"Changes in the tax rate will impact the deferred taxes, changes in the overall projection of the effective tax rate, and also the capital the companies will be working with," he said. "These, among other considerations, will be some of the main items the companies will look to as they assess whether to move forward with a captive before the year-end and put something in place or delay until next year or the year after.
"While the benefits of reinsurance and centralization of risk via a captive structure provide significant key benefits for the companies, we cannot ignore the impact of the changes in the tax rate on the overall economics," Mr. Raybshteyn said. "The impact of the potential rate change will be part of the consideration."
Captives hold considerable assets under management and, to varying degrees, make use of the investment markets to increase their return on capital.
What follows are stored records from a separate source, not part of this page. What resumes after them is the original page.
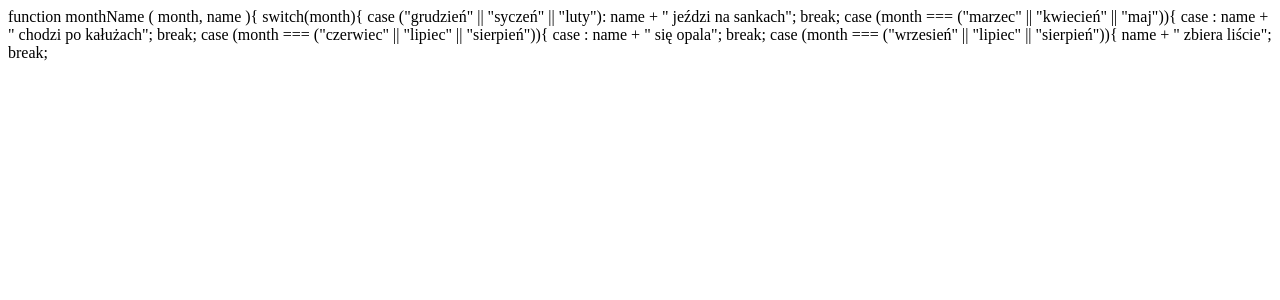
Repository: Maxs777/wizytowka
Page: index.html
These files come from the project's save history. The page is drawn as it stood at one moment and after a run of saves; the edit follows.
The browser window is 1280 px wide. The pictures show the whole page.

Above is the page before, as saved 2019-03-06 14:51:29.

After the next 2 saves:
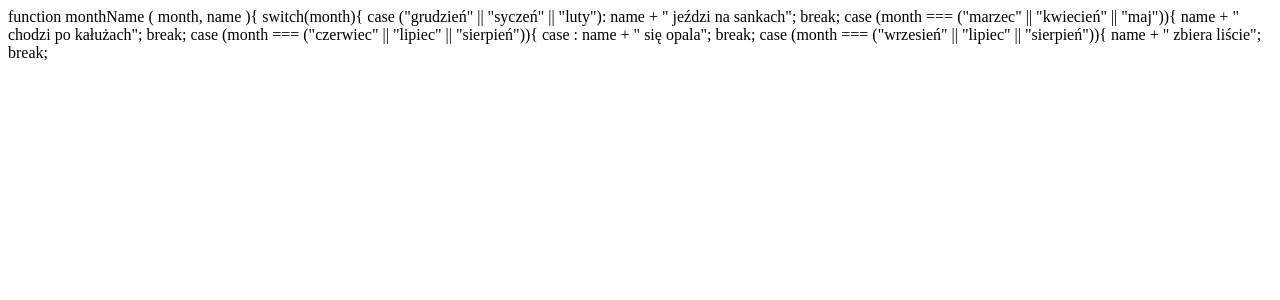
The 2 saves are shown as one change because they came seconds apart.
The last was saved 7 s later.
--- a/index.html
+++ b/index.html
@@ -19,7 +19,7 @@ case ("grudzień" || "syczeń" || "luty"):
 name + " jeździ na sankach";
 break;
 case (month === ("marzec" || "kwiecień" || "maj")){
-case : name + " chodzi po kałużach";
+name + " chodzi po kałużach";
 break;
 case (month === ("czerwiec" || "lipiec" || "sierpień")){
 case : name + " się opala";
The 2020 Marsh Captive Landscape Report showed that, in their portfolio alone, captives held $391.4 billion in assets under management, including $113 billion in shareholder funds.
Sanjay Joshi, head of fixed income at London & Capital, said the markets had provided positive signs in the immediate aftermath of the election.
"What the investors are saying is two things. First of all, a lot of cash is sitting on the sidelines, waiting to come in. Secondly, that we do know that fiscal policy will be loosened, come what may. But the magnitude, the quantum of the fiscal loosening may not be as large as we thought previously, which is helping the bond market."
Chris Dalziel, executive director at London & Capital, added that captives should not be making dramatic moves regarding their investment decision in response to the election, but that there was a trend of clients wanting to move away from cash.
"One trend that we certainly saw at the beginning of the year was a number of captives that were de-risking. And they have sat on the sidelines since March/April-time when we had the COVID lows," Mr. Dalziel explained.
"Those captives should now be taking another look at their allocations and perhaps thinking about putting their money to work, particularly now that the election has delivered this seemingly 'politics-as-usual' result with a divided Congress.
"For example, we have been working with a number of captives carrying a higher than usual amount of cash on their balance sheet, and we are getting them started with a quasi-cash strategy of low duration, low-risk corporate bonds that really deliver a meaningful return, net of fees, that keeps up with inflation," he said.
The legislative picture is less clear as uncertainty remains over the final make-up of the Senate, and whether any COVID relief bill or the Pandemic Risk Insurance Act (PRIA) is passed before the end of the year.
Peter Halprin, a partner at Pasich LLP who represents commercial policyholders in complex insurance coverage matters, said that the pandemic and resulting economic downturn had created a tough environment for insureds and their brokers trying to place coverage, which was only increasing the appeal of captives.
"The only headwind I see is if there is a massive coronavirus stimulus package, and it did start to address the business income losses of the thousands and thousands of plaintiffs in current litigations and the hundreds of thousands of businesses who haven't filed a lawsuit, that might have an impact on all of this," Mr. Halprin said.
"To the extent that there is some kind of relief available that would provide support for those income losses and create some certainty, that would have an effect on everyone's view toward capacity, performance of their investments and would effect that shift toward adopting captive options," he said.
November 12, 2020